Within these entries, which lines include the string "leads"? Copy each one.

___ DATA SECTION ___

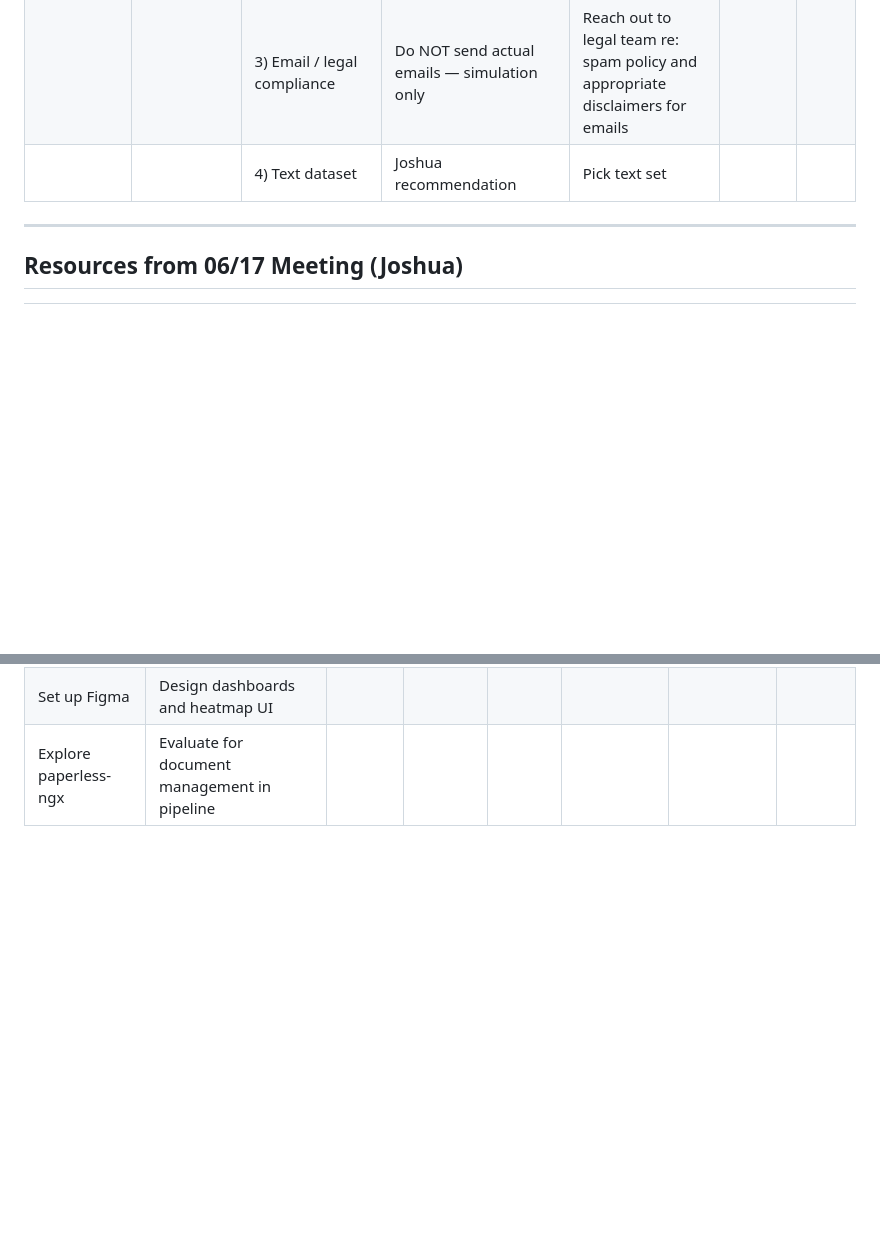
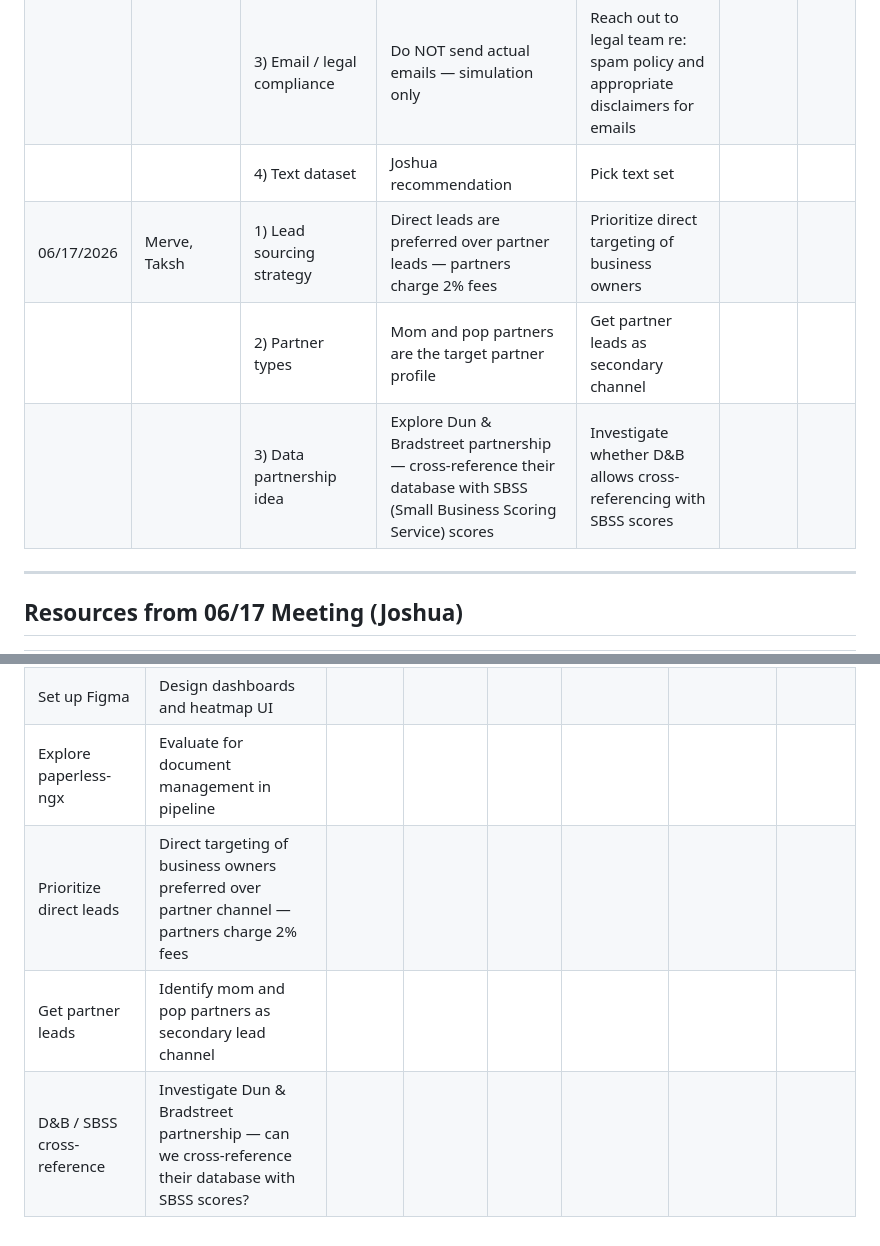
Before and after one commit to rdeneiwty/pulse-huboriginal, a Markdown page: meeting-agenda.md, 2 parts joined by grey strips. Rendered like a GitHub page; blank space fills up the shorter version.

Commit message:
Add meeting notes from Merve (2026-06-17)
Key takeaways: direct leads preferred over partner leads (partners charge 2% fees), mom and pop partners as secondary channel, investigate D&B / SBSS cross-reference partnership.

Co-Authored-By: Claude Sonnet 4.6 <noreply@anthropic.com>

```diff
--- a/meeting-agenda.md
+++ b/meeting-agenda.md
@@ -15,6 +15,9 @@
 | | | 2) Database and tech stack | Joshua will provide a database | Build Flask web app with filters, queries, Python data science tools | | |
 | | | 3) Email / legal compliance | Do NOT send actual emails — simulation only | Reach out to legal team re: spam policy and appropriate disclaimers for emails | | |
 | | | 4) Text dataset | Joshua recommendation | Pick text set | | |
+| 06/17/2026 | Merve, Taksh | 1) Lead sourcing strategy | Direct leads are preferred over partner leads — partners charge 2% fees | Prioritize direct targeting of business owners | | |
+| | | 2) Partner types | Mom and pop partners are the target partner profile | Get partner leads as secondary channel | | |
+| | | 3) Data partnership idea | Explore Dun & Bradstreet partnership — cross-reference their database with SBSS (Small Business Scoring Service) scores | Investigate whether D&B allows cross-referencing with SBSS scores | | |
 
 ---
 
@@ -63,3 +66,6 @@
 | Pick stack | Decide between Python, React, Node, Flask, PostgreSQL | | | | | | |
 | Set up Figma | Design dashboards and heatmap UI | | | | | | |
 | Explore paperless-ngx | Evaluate for document management in pipeline | | | | | | |
+| Prioritize direct leads | Direct targeting of business owners preferred over partner channel — partners charge 2% fees | | | | | | |
+| Get partner leads | Identify mom and pop partners as secondary lead channel | | | | | | |
+| D&B / SBSS cross-reference | Investigate Dun & Bradstreet partnership — can we cross-reference their database with SBSS scores? | | | | | | |
```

___

*ANSWER BOX*
Key takeaways: direct leads preferred over partner leads (partners charge 2% fees), mom and pop partners as secondary channel, investigate D&B / SBSS cross-reference partnership.
+| 06/17/2026 | Merve, Taksh | 1) Lead sourcing strategy | Direct leads are preferred over partner leads — partners charge 2% fees | Prioritize direct targeting of business owners | | |
+| | | 2) Partner types | Mom and pop partners are the target partner profile | Get partner leads as secondary channel | | |
+| Prioritize direct leads | Direct targeting of business owners preferred over partner channel — partners charge 2% fees | | | | | | |
+| Get partner leads | Identify mom and pop partners as secondary lead channel | | | | | | |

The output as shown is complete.